I Am Not Saying I Love Lucy

After, and while, watching Luc Besson’s Lucy it crossed my mind again that sometimes you have to just take a movie for what it is. An escape from reality with ninety minutes of entertainment. I know there are movies that are three hours long, and require your full attention, and draw you in to a complex or enduring plot, with multiple characters and sub-plots. They are usually a different kettle of fish. I’m talking about pure, entertaining (I won’t say mindless) cinema. Sit back, and just enjoy. Don’t get too bogged down with the extent of the character development, or that sequence of events, or the plausibility of it all. Well, that’s the idea.


Some movies just want you in your seat, to watch them, and then to leave. You didn’t like it? Well, you’re not getting a refund. This is not the wrong size dress, or a sandwich with a hair in it. This is a movie. “Are you not entertained?” a certain gladiator once said. Well, are you? You think every movie has to be a perfect blend of character growth and substance of story? Nah, that’s often a lie. Have you been to the cinema recently?

I think when Steven Soderbergh made Haywire many thought he may have lost the plot (no pun intended). Perhaps not a great example as Soderbergh is a film-maker who can do whatever he likes. And not necessarily what we always like. I am one of those that enjoyed Haywire. A kick-ass, slick movie, where I did not have to worry too much about the dialogue and the story, but rather soak up the action sequences – which were strikingly good by the way.


Lucy reminded me of this, or least from the point of view of what I would take from this aesthetically. It also reminded me of Tree Of Life when that decided to just drop you from the narrative and take you on a journey through space and time {the comparisons end there with that one}.

It reminded me of Besson’s earlier work too. Of course it did. Anne Parillaud’s Nikita accepting her first task as an assassin, and taking that famous walk to her targets. And Leeloo (Milla Jovovich) from The Fifth Element quickly dispatching of the mangalores. There is even a sense of Leon (The Professional) in it’s one-on-many or complete corridor shoot-out action sequences. I am, though, cheating a little bit, using Besson’s prominently more popular work as examples.
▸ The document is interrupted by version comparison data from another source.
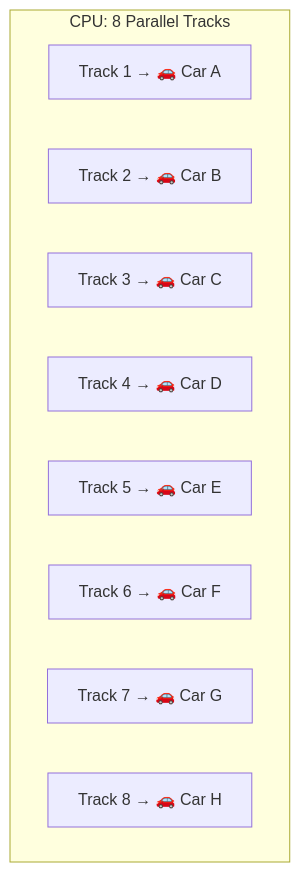
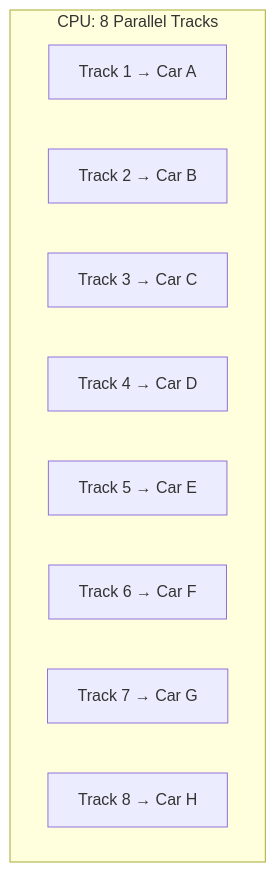
One commit to FransVanEk/Actus-Insurance.Documentation changed the second of 8 diagrams in docs/hackathon/cpu-vs-gpu-explained.md. Above: the diagram before and after it, drawn with Mermaid. The commit also changed other lines of this file and 5 other files, not shown here.

Commit message:
Enhance Mermaid diagram styling and integrate global class definitions for consistent theming across diagrams

````diff
--- a/docs/hackathon/cpu-vs-gpu-explained.md
+++ b/docs/hackathon/cpu-vs-gpu-explained.md
@@ -58,13 +58,13 @@
 ```mermaid
 graph TD
     subgraph "CPU: 8 Parallel Tracks"
-        T1["Track 1 → 🚗 Car A"]
-        T2["Track 2 → 🚗 Car B"]
-        T3["Track 3 → 🚗 Car C"]
-        T4["Track 4 → 🚗 Car D"]
-        T5["Track 5 → 🚗 Car E"]
-        T6["Track 6 → 🚗 Car F"]
-        T7["Track 7 → 🚗 Car G"]
-        T8["Track 8 → 🚗 Car H"]
+        T1["Track 1 → Car A"]
+        T2["Track 2 → Car B"]
+        T3["Track 3 → Car C"]
+        T4["Track 4 → Car D"]
+        T5["Track 5 → Car E"]
+        T6["Track 6 → Car F"]
+        T7["Track 7 → Car G"]
+        T8["Track 8 → Car H"]
     end
 ```
````
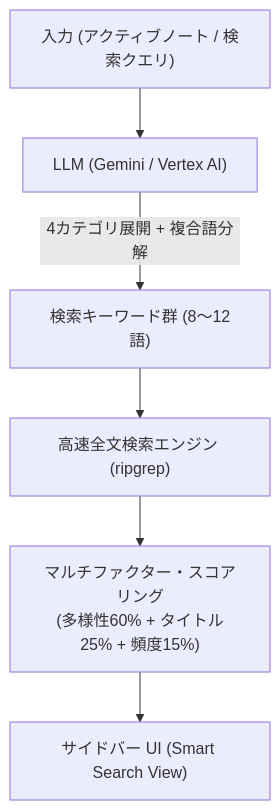
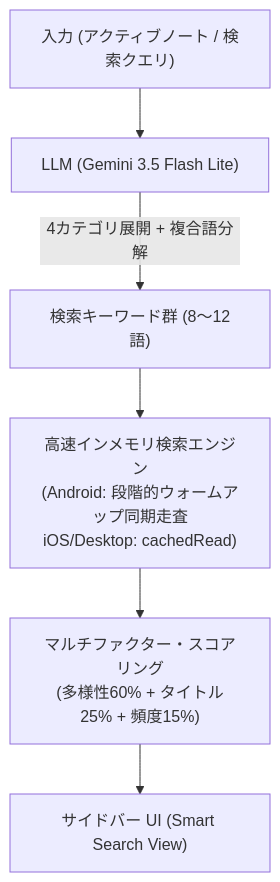
The diagram in obsidian-smart-search/README.md (snaga/obsidian-plugins), drawn with Mermaid before and after one commit. The commit also changed other lines of this file and 2 other files, not shown here.

Commit message:
feat(smeart-search): Add cache warm-up at startup for Android

````diff
--- a/obsidian-smart-search/README.md
+++ b/obsidian-smart-search/README.md
@@ -98,8 +99,8 @@
 ```mermaid
 graph TD
-    A["入力 (アクティブノート / 検索クエリ)"] --> B["LLM (Gemini / Vertex AI)"]
+    A["入力 (アクティブノート / 検索クエリ)"] --> B["LLM (Gemini 3.5 Flash Lite)"]
     B -->|"4カテゴリ展開 + 複合語分解"| C["検索キーワード群 (8〜12語)"]
-    C --> D["高速全文検索エンジン (ripgrep)"]
+    C --> D["高速インメモリ検索エンジン<br>(Android: 段階的ウォームアップ同期走査<br>iOS/Desktop: cachedRead)"]
     D --> E["マルチファクター・スコアリング<br>(多様性60% + タイトル25% + 頻度15%)"]
     E --> F["サイドバー UI (Smart Search View)"]
 ```
````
But call it mindless, lacking in a solid plot, too deep with its explanation of the human life and time whatchamacallit, but Lucy is a return to form for the Frenchman. Like Haywire, I may not ever watch this again in it’s entirety, but will certainly be seeking out it’s flashier  sequences for repeat viewing.

Before this turns into a review I can’t finish talking about Lucy without mentioning Scarlett Johansson. There, did it.

Her career has been a mixed bag to say the least. A breakthrough as a child in The Horse Whisperer, then further impressive supporting turns in The Man Who Wasn’t There and Ghost World. Proved herself as a definitive leading lady in Lost in Translation, Girl with a Pearl Earring, and A Love Song for Bobby Long. Before turning her attention to the movies of Woody Allen via a couple of box office clunkers / comedy-drama forgettables.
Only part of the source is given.